must stamp indelible infamy not only on the perpetrators but on their superior, who, having the power to check these outrages on humanity, numerous and well authenticated as they have been, have not yet in a single instance of which I am aware inflicted punishment on the wrong-doers. Since my last communication to you one General McNeil murdered seven prisoners of war in cold blood, and the demand for his punishment has reMained unsatisfied. The Government of the United States, after promising examination and explanation in relation to the charges made against General Benjamin F. Butler, has by its subsequent silence, after repeated efforts on my part to obtain some answer on the subject, not only admitted his guilt but sanctioned it by acquiescence, and I have accordingly branded this criminal as an outlaw, and directed his execution in expiation of his crimes if he should fall into the hands of any of our forces. Recently I have received apparently authentic intelligence of another general by the name of Milroy, who has issued orders in Western Virginia for the payment of money to him by the inhabitants, accompanied by the most savage threats of shooting every recusant, besides burning his house, and threatening similar atrocities against any of our citizens who shall fail to betray their country by giving him prompt notice of the approach of any of our forces, and this subject has also been submitted to the superior military authorities of the United States with but faint hope that they will evince any disapprobation of the act. Humanity shudders at the appalling atrocities which are being daily multiplied under the sanction of those who have obtained temporary possession of power in the United States, and who are fast making its once fair name a byword of reproach among civilized men. Not even the natural indignation inspired by this conduct should make us, however, so unjust as to attribute to the whole mass of the people who are subjected to the despotism that now reigns with unbridled license in the city of Washington a willing acquiescence in its conduct of the war. There must necessarily exist among our enemies very many, perhaps a majority, whose humanity recoils from all participation in such atrocities, but who cannot be held wholly guiltless while peontinuance without an effort at repression.

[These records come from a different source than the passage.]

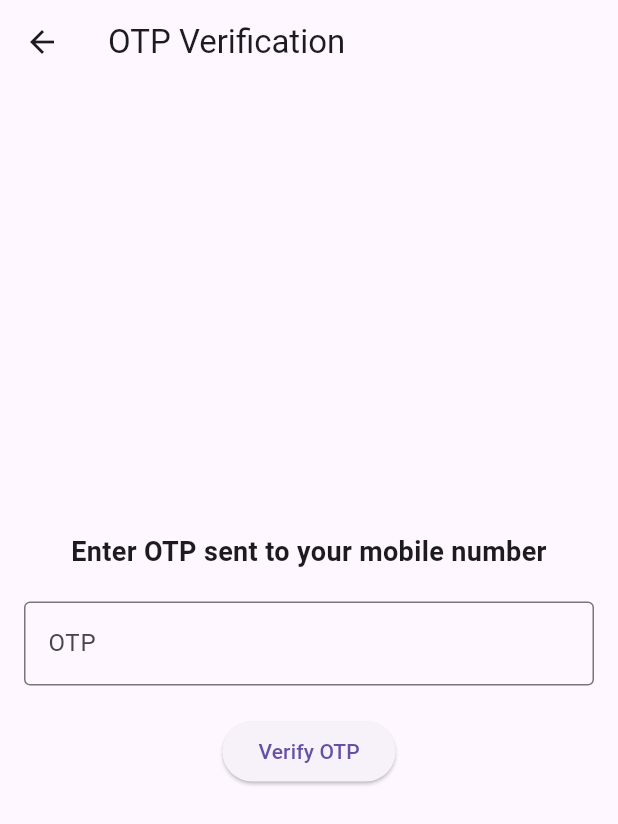
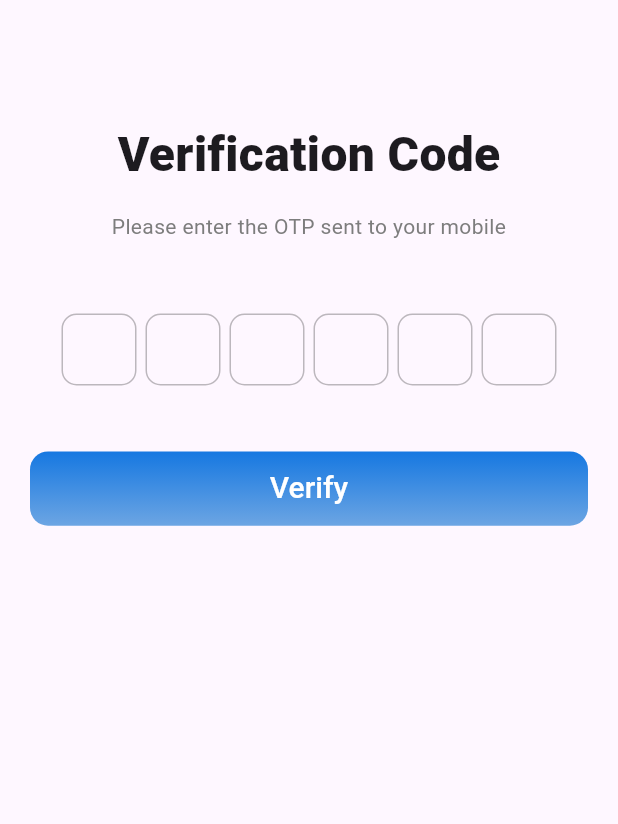
Before and after one commit to chirantan-basu01/assignment-app, a Flutter app: the screen it shows after launch, after a tap on "Login", on a phone screen of 412 x 824 dp. Shown: the top 824 px of the screen. Run offline on Flutter 3.47's test engine with Material 3 defaults, Android fonts, the phone set to English and light mode, and no system bars; drawn by our look-alikes of flutter_bounce, otp_text_field; our stand-ins replace firebase_core; accounts and stored records are empty; network calls fail.

```diff
--- a/lib/Screens/Auth/View/otp_screen.dart
+++ b/lib/Screens/Auth/View/otp_screen.dart
@@ -1,51 +1,97 @@
 import 'package:assignment_product_list/Screens/Home/View/home_screen.dart';
 import 'package:flutter/material.dart';
+import 'package:otp_text_field/otp_field.dart';
+import 'package:otp_text_field/otp_field_style.dart';
+import 'package:otp_text_field/style.dart';
+import '../../../Utils/CommonWidget/common_button.dart';
+import '../../../Utils/Helper/app_colors.dart';
+import '../../../Utils/Helper/screen_utils.dart';
+import '../../CommonWidgets/common_title_text.dart';
 
-class OtpScreen extends StatelessWidget {
+class OtpScreen extends StatefulWidget {
   const OtpScreen({super.key});
 
   @override
+  State<OtpScreen> createState() => _OtpScreenState();
+}
+
+class _OtpScreenState extends State<OtpScreen> {
+  String Otp = " ";
+
+  @override
   Widget build(BuildContext context) {
+    final screenSize = MediaQuery.of(context).size;
+    double containerWidth = screenSize.height;
+
     return Scaffold(
-      appBar: AppBar(
-        title: Text('OTP Verification'),
+      resizeToAvoidBottomInset: false,
+      body: Padding(
+        padding:
+            const EdgeInsets.only(left: 20.0, right: 20.0, bottom: 20, top: 80),
+        child: SizedBox(
+          width: ScreenUtils().screenWidth(context),
+          height: ScreenUtils().screenHeight(context),
+          child: Column(
+            crossAxisAlignment: CrossAxisAlignment.center,
+            children: [
+              const CommonTitleText(
+                heading: 'Verification Code',
+                subHeading: 'Please enter the OTP sent to your mobile',
               ),
-      body: Padding(
-        padding: const EdgeInsets.all(16.0),
-        child: Column(
-          mainAxisAlignment: MainAxisAlignment.center,
-          children: [
-            Text(
-              'Enter OTP sent to your mobile number',
-              style: TextStyle(fontSize: 18, fontWeight: FontWeight.bold),
-              textAlign: TextAlign.center,
+              const SizedBox(
+                height: 30,
               ),
-            SizedBox(height: 20),
-            TextFormField(
-              // controller: otpController,
-              keyboardType: TextInputType.number,
-              decoration: InputDecoration(
-                labelText: 'OTP',
-                border: OutlineInputBorder(),
+              Padding(
+                padding: const EdgeInsets.only(top: 18.0, left: 18, right: 18),
+                child: OTPTextField(
+                  length: 6,
+                  width: MediaQuery.of(context).size.width,
+                  fieldWidth: 50,
+                  otpFieldStyle: OtpFieldStyle(
+                    focusBorderColor: AppColors.primaryButtonColor,
+                  ),
+                  style: const TextStyle(fontSize: 17),
+                  textFieldAlignment: MainAxisAlignment.spaceAround,
+                  fieldStyle: FieldStyle.box,
+                  onChanged: (pin) {
+                    Otp = pin;
+                  },
                 ),
               ),
-            SizedBox(height: 20),
-            ElevatedButton(
-              onPressed: () {
-                // Handle OTP verification
-                // String otp = otpController.text;
-                // Add your OTP verification logic here
-                // print('OTP entered: $otp');
-
-                // Navigate to Home page after successful OTP verification
+              Padding(
+                padding: const EdgeInsets.only(top: 28.0, left: 18, right: 18),
+                child: Row(
+                  children: [
+                    RichText(
+                        text: const TextSpan(
+                      children: [
+                        TextSpan(
+                            text: "  ",
+                            style: TextStyle(
+                              color: Colors.white,
+                              fontFamily: 'Roboto',
+                              fontSize: 14,
+                              fontWeight: FontWeight.normal,
+                            )),
+                      ],
+                    )),
+                  ],
+                ),
+              ),
+              CommonButton(
+                onClicked: () => {
                   Navigator.pushReplacement(
                     context,
-                  MaterialPageRoute(builder: (context) => HomeScreen()),
-                );
+                    MaterialPageRoute(builder: (context) => const HomeScreen()),
+                  )
                 },
-              child: Text('Verify OTP'),
+                label: "Verify",
+                buttonHeight: containerWidth * 0.06,
+                buttonWidth: containerWidth * 0.8,
+                fontSize: 20,
               ),
             ],
+          ),
         ),
       ),
     );
--- a/lib/Screens/Home/View/home_screen.dart
+++ b/lib/Screens/Home/View/home_screen.dart
@@ -16,9 +16,15 @@ class HomeScreen extends StatelessWidget {
           child: Column(
             crossAxisAlignment: CrossAxisAlignment.start,
             children: [
-              SizedBox(
-                height: ScreenUtils().screenWidth(context) * 0.2,
-                child: Image.asset('assets/images/splash_screen.png'),
+              Row(
+                mainAxisAlignment: MainAxisAlignment.spaceBetween,
+                children: [
+                  SizedBox(
+                    height: ScreenUtils().screenWidth(context) * 0.2,
+                    child: Image.asset('assets/images/splash_screen.png'),
+                  ),
+                  const Icon(Icons.logout),
+                ],
               ),
               const Divider(
                 thickness: 1.0,
--- /dev/null
+++ b/lib/Screens/Model/product_details.dart
@@ -0,0 +1,35 @@
+class ProductDetails {
+  final String imageUrl;
+  final String title;
+  final double price;
+  final String description;
+
+  ProductDetails({
+    required this.imageUrl,
+    required this.title,
+    required this.price,
+    required this.description,
+  });
+
+  // Optionally, you can add a factory method to create a ProductDetails object from a JSON map
+  factory ProductDetails.fromJson(Map<String, dynamic> json) {
+    return ProductDetails(
+      imageUrl: json['imageUrl'],
+      title: json['title'],
+      price: json['price'],
+      description: json['description'],
+    );
+  }
+
+  // Optionally, you can add a method to convert a ProductDetails object to a JSON map
+  Map<String, dynamic> toJson() {
+    return {
+      'imageUrl': imageUrl,
+      'title': title,
+      'price': price,
+      'description': description,
+    };
+  }
+
+
+}
--- a/lib/main.dart
+++ b/lib/main.dart
@@ -1,8 +1,17 @@
+import 'package:firebase_core/firebase_core.dart';
 import 'package:flutter/material.dart';
 
 import 'Screens/SplashScreen/View/splash_screen.dart';
 
-void main() {
+void main() async{
+  WidgetsFlutterBinding.ensureInitialized();
+  await Firebase.initializeApp(
+      options: const FirebaseOptions(
+          apiKey: 'AIzaSyBiWPF92fok9Kd0FZ29zTl2eShh9k5ykw0',
+          appId: '1:1039742666367:android:98b8178c43da5e21cee14a',
+          messagingSenderId: '1039742666367',
+          projectId: 'dominos-app-4e8a6'));
+
   runApp(const MyApp());
 }
 
--- a/pubspec.yaml
+++ b/pubspec.yaml
@@ -36,6 +36,11 @@ dependencies:
   # Use with the CupertinoIcons class for iOS style icons.
   cupertino_icons: ^1.0.8
   flutter_bounce: ^1.1.0
+  otp_text_field: ^1.1.3
+  firebase_core: ^2.30.1
+  firebase_auth: ^4.19.4
+  cloud_firestore: ^4.17.2
+  firebase_messaging: ^14.9.1
 
 dev_dependencies:
   flutter_test:
```
Also changed, not shown: pubspec.lock, 3 other files. Lines whose indentation alone changed are shown as unchanged.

The public journals of the North have been received, containing a proclamation, dated on the 1st day of the present month, signed by the President of the United States, in which he orders and declares all slaves within ten of the States of the Confederacy to be free, except such as are found within certain districts now occupied in part by the armed forces of the enemy. We may well leave it to the instincts of that common humanity which a beneficent Creator has implanted in the breasts of our fellow men of all countries to pass judgment on a measure by which several millions of human beings of an inferior race, peaceful and contended laborers in their sphere, are doomed to extermination, while at the same time they are encouraged to a general assassination of their masters by the insidious recommendation "to abstain from violence unless in necessary self-defense. " Our own detestation of those who have attempted the most execrable measure recorded in the history of guilty man is tempered by profound contempt for the impotent rage which it discloses. So far as regards the action of this Government on such criminals as may attempt its execution, I confine myself to informing you that I shall, unless in your wisdom you deem some other course more expedient, deliver to the several State authorities all commissioned officers of the United States that may hereafter be captured by our forces in